IRB Reliance Agreements

A Reliance Agreement, also called an Institutional Authorization Agreement (IAA), is a document signed by two or more institutions engaged in human subject’s research. This agreement permits one or more institutions to cede review to or rely upon another IRB. In order to help facilitate human subjects research, UCR is open to establishing IRB reliance agreements for collaborative research with up to two institutions. This process will allow investigators to avoid duplicative IRB review while at the same time protecting the rights and welfare of human research participants. An IAA allows for one IRB review of all the research procedures completed by all collaborating personnel.

Prior to submitting an IRB application, researchers should check to see whether collaborating institutions/investigators are "engaged in research". Institutions/investigators not engaged in research do not need IRB review for their involvement in the project.
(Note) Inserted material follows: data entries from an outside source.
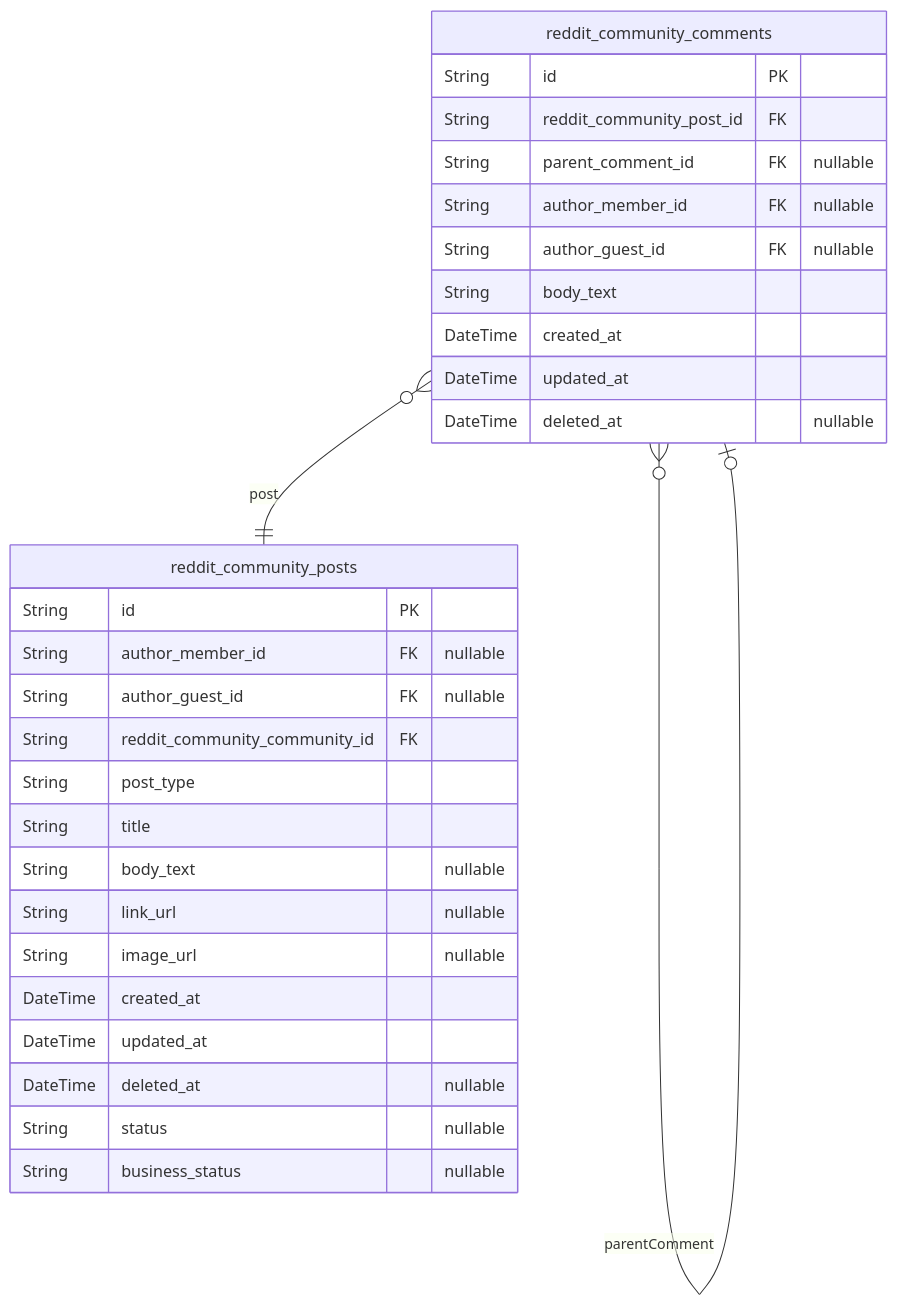
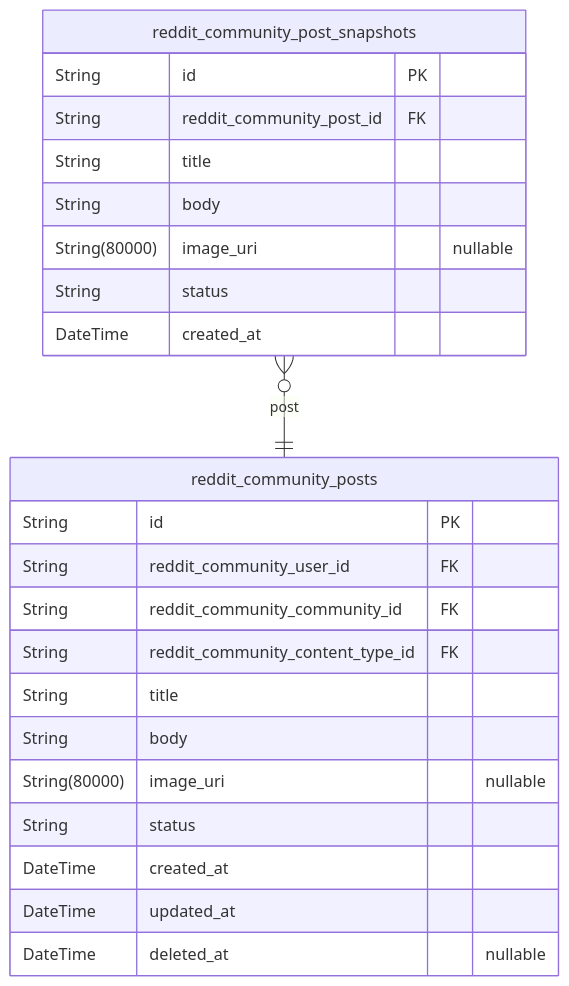
Before and after one commit to wrtnlabs/autobe-examples: the fourth of 8 diagrams in openai/gpt-4.1-mini/reddit/docs/ERD.md, drawn with Mermaid. The commit also changed other lines of this file and 16146 other files, not shown here.

````diff
--- a/openai/gpt-4.1-mini/reddit/docs/ERD.md
+++ b/openai/gpt-4.1-mini/reddit/docs/ERD.md
@@ -153,32 +345,26 @@
 ```mermaid
 erDiagram
 "reddit_community_posts" {
   String id PK
-  String author_member_id FK "nullable"
-  String author_guest_id FK "nullable"
+  String reddit_community_user_id FK
   String reddit_community_community_id FK
-  String post_type
+  String reddit_community_content_type_id FK
   String title
-  String body_text "nullable"
-  String link_url "nullable"
-  String image_url "nullable"
-  DateTime created_at
-  DateTime updated_at
-  DateTime deleted_at "nullable"
-  String status "nullable"
-  String business_status "nullable"
-}
-"reddit_community_comments" {
-  String id PK
-  String reddit_community_post_id FK
-  String parent_comment_id FK "nullable"
-  String author_member_id FK "nullable"
-  String author_guest_id FK "nullable"
-  String body_text
+  String body
+  String(80000) image_uri "nullable"
+  String status
   DateTime created_at
   DateTime updated_at
   DateTime deleted_at "nullable"
 }
-"reddit_community_comments" }o--|| "reddit_community_posts" : post
-"reddit_community_comments" }o--o| "reddit_community_comments" : parentComment
+"reddit_community_post_snapshots" {
+  String id PK
+  String reddit_community_post_id FK
+  String title
+  String body
+  String(80000) image_uri "nullable"
+  String status
+  DateTime created_at
+}
+"reddit_community_post_snapshots" }o--|| "reddit_community_posts" : post
 ```
````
If the institutions/investigators are engaged in research, please first reach out to the external IRB to see if they are open to a reliance agreement with UCR. If all involved parties agree, and each institution’s internal requirements are met, UCR may agree to one of the following arrangements:
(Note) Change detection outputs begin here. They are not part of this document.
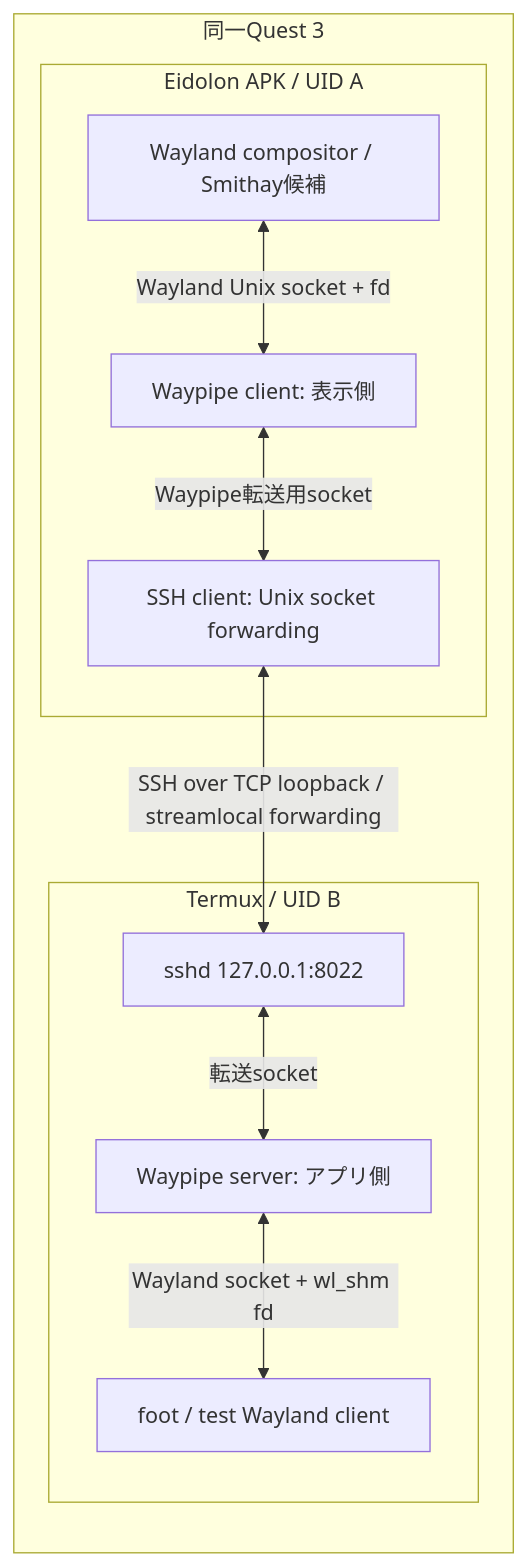
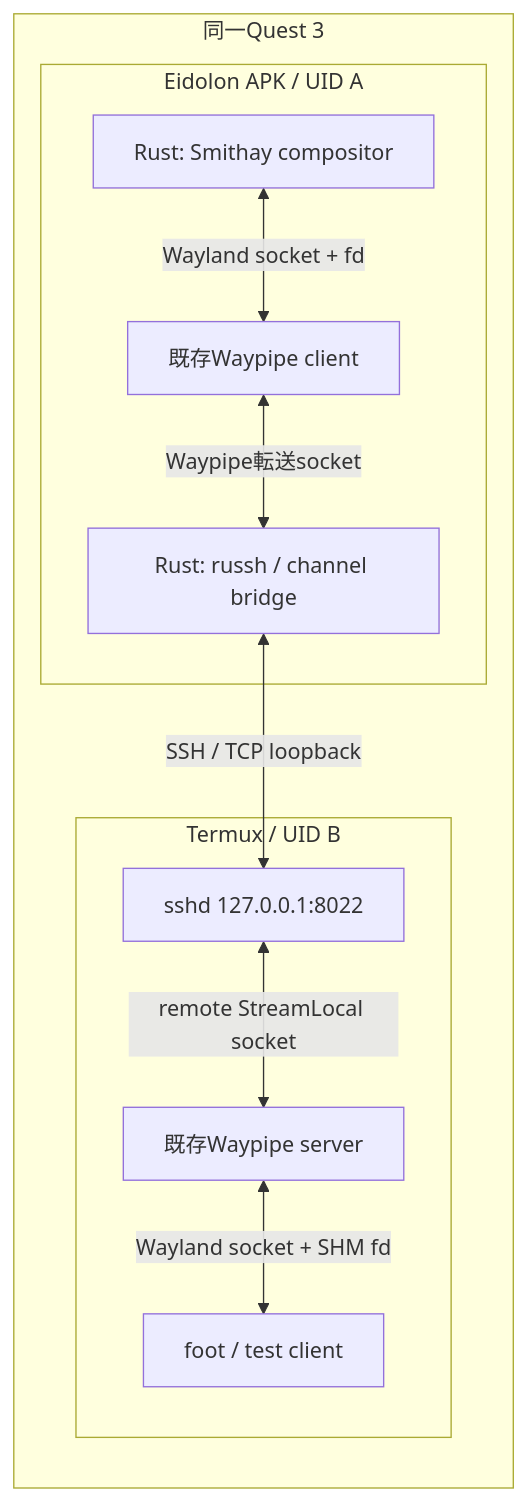
The fourth of 7 diagrams in docs/implementation-plan.md (tin-machine/eidolon-wayland), drawn with Mermaid before and after one commit. The commit also changed other lines of this file and 9 other files, not shown here.

```diff
--- a/docs/implementation-plan.md
+++ b/docs/implementation-plan.md
@@ -154,15 +173,14 @@
 ~~~mermaid
 flowchart LR
-  subgraph QUEST["同一Quest 3" ]
-    subgraph APK["Eidolon APK / UID A" ]
-      COMP["Wayland compositor / Smithay候補"] <-->|"Wayland Unix socket + fd"| WC["Waypipe client: 表示側"]
-      SSHC["SSH client: Unix socket forwarding"]
-      WC <-->|"Waypipe転送用socket"| SSHC
+  subgraph QUEST["同一Quest 3"]
+    subgraph APK["Eidolon APK / UID A"]
+      COMP["Rust: Smithay compositor"] <-->|"Wayland socket + fd"| WC["既存Waypipe client"]
+      WC <-->|"Waypipe転送socket"| SSHC["Rust: russh / channel bridge"]
     end
-    subgraph TERMUX["Termux / UID B" ]
-      SSHD["sshd 127.0.0.1:8022"] <-->|"転送socket"| WS["Waypipe server: アプリ側"]
-      WS <-->|"Wayland socket + wl_shm fd"| FOOT["foot / test Wayland client"]
+    subgraph TERMUX["Termux / UID B"]
+      SSHD["sshd 127.0.0.1:8022"] <-->|"remote StreamLocal socket"| WS["既存Waypipe server"]
+      WS <-->|"Wayland socket + SHM fd"| FOOT["foot / test client"]
     end
-    SSHC <-->|"SSH over TCP loopback / streamlocal forwarding"| SSHD
+    SSHC <-->|"SSH / TCP loopback"| SSHD
   end
 ~~~
```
  • The UCR IRB will Review for the other institution.
  • The UCR IRB will Rely on the other institution’s review.

Collaborative or cooperative studies involve investigators from up to two institutions working together to conduct a research project. Different research activities can occur at different sites or the study can be a single-site study that involves personnel from multiple institutions.
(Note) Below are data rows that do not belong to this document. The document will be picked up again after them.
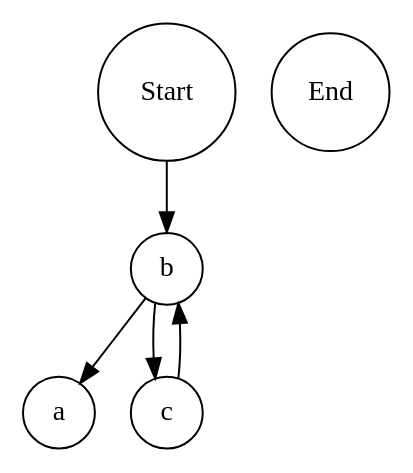
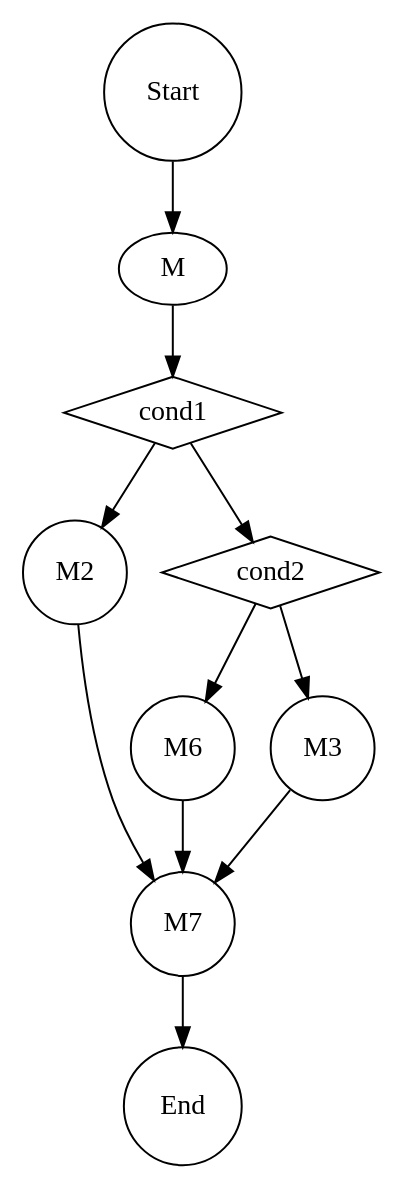
Before and after one commit to yonghun8343/FuncWatch: the diagram in CCG/output.dot, drawn with Graphviz. The commit also changed 5 other files, not shown here.

```diff
--- a/CCG/output.dot
+++ b/CCG/output.dot
@@ -1,11 +1,21 @@
 strict digraph {
-  "global:Start" [label=Start,shape=circle,type=EntryPoint]
-  "global:End" [label=End,shape=circle,type=ExitPoint]
-  "global:a" [label=a,shape=circle,type=FunctionDeclaration]
-  "global:b" [label=b,shape=circle,type=FunctionDeclaration]
-  "global:c" [label=c,shape=circle,type=FunctionDeclaration]
-  "global:b" -> "global:a" [type=call]
-  "global:c" -> "global:b" [type=call]
-  "global:Start" -> "global:b" [type=call]
-  "global:b" -> "global:c" [type=call]
+  Start [label=Start,shape=circle,type=EntryPoint]
+  cond1 [label=cond1,shape=diamond,type=Condition]
+  M2 [label=M2,shape=circle,type=FunctionCall]
+  cond2 [label=cond2,shape=diamond,type=Condition]
+  M6 [label=M6,shape=circle,type=FunctionCall]
+  M3 [label=M3,shape=circle,type=FunctionCall]
+  M7 [label=M7,shape=circle,type=FunctionCall]
+  End [label=End,shape=circle,type=ExitPoint]
+  M
+  Start -> M [type=control]
+  M -> cond1 [type=control]
+  cond1 -> cond2 [type=control]
+  cond2 -> M6 [type=control]
+  cond2 -> M3 [type=control]
+  cond1 -> M2 [type=control]
+  M2 -> M7 [type=control]
+  M6 -> M7 [type=control]
+  M3 -> M7 [type=control]
+  M7 -> End [type=control]
 }
```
Multi-site studies use the same research procedures outlined in a single protocol that is carried out at multiple institutions (e.g., a clinical trial where participants will be enrolled at each participating site, or an educational intervention implemented at each participating site).

This page is designed to provide an overview of the IRB reliance agreement process at UC Riverside. If you need additional information, please contact for assistance.

In This Section:


  • Cede Review

    The act of transferring responsibility of IRB review to an IRB at another institution or an independent IRB.

  • Engagement in Human Subject Research

    Engagement in Human Subjects Research: The term used in Federal guidance to determine whether IRB oversight is required for a site or personnel participating in a research study or project.

  • External IRB

    An IRB unaffiliated with the institution or site being discussed. For example, any IRB that is not the UC Riverside IRB is considered an external IRB to UC Riverside.

  • Federalwide Assurance (FWA)

    A formal, written, binding attestation in which a research institution commits to DHHS that it will comply with the Federal Policy governing human subjects research.

  • Institutional Authorization Agreement (IAA)

    A formal, written agreement in which one institution agrees to serve as the IRB of record for a relying Institution. Agreements are generally used to cover a single research study, categories of research studies or research studies within a research program. If an IRB authorization agreement is needed, the IRB office facilitates the processing of such agreements.

  • Institutional Official (IO)

    The signatory on the Federalwide Assurance (FWA) filed with the Office of Human Research Protections (OHRP) to ensure compliance with regulations governing the protection of human subjects. OHRP requires the IO to be a high-level official who has the authority to represent the institution named in the FWA. The IO is the UCR official responsible for signing IAAs and IIAs on behalf of the institution.

  • IRB of Record (aka Reviewing IRB)

    An IRB that assumes IRB responsibilities for another institution or personnel not affiliated with an institution with an IRB. A formal agreement is typically required when an IRB agrees to serve as IRB of record for another institution or external personnel.

  • IRB Reliance / IRB Reliance Agreement

    IRB reliance is a term to describe partnerships or agreements among different IRBs to rely on each other to provide IRB oversight for research studies. An IRB reliance agreement may also be referred to as an Institutianal Authorization Agreement (IAA).

  • Local Research Context (aka Local Considerations)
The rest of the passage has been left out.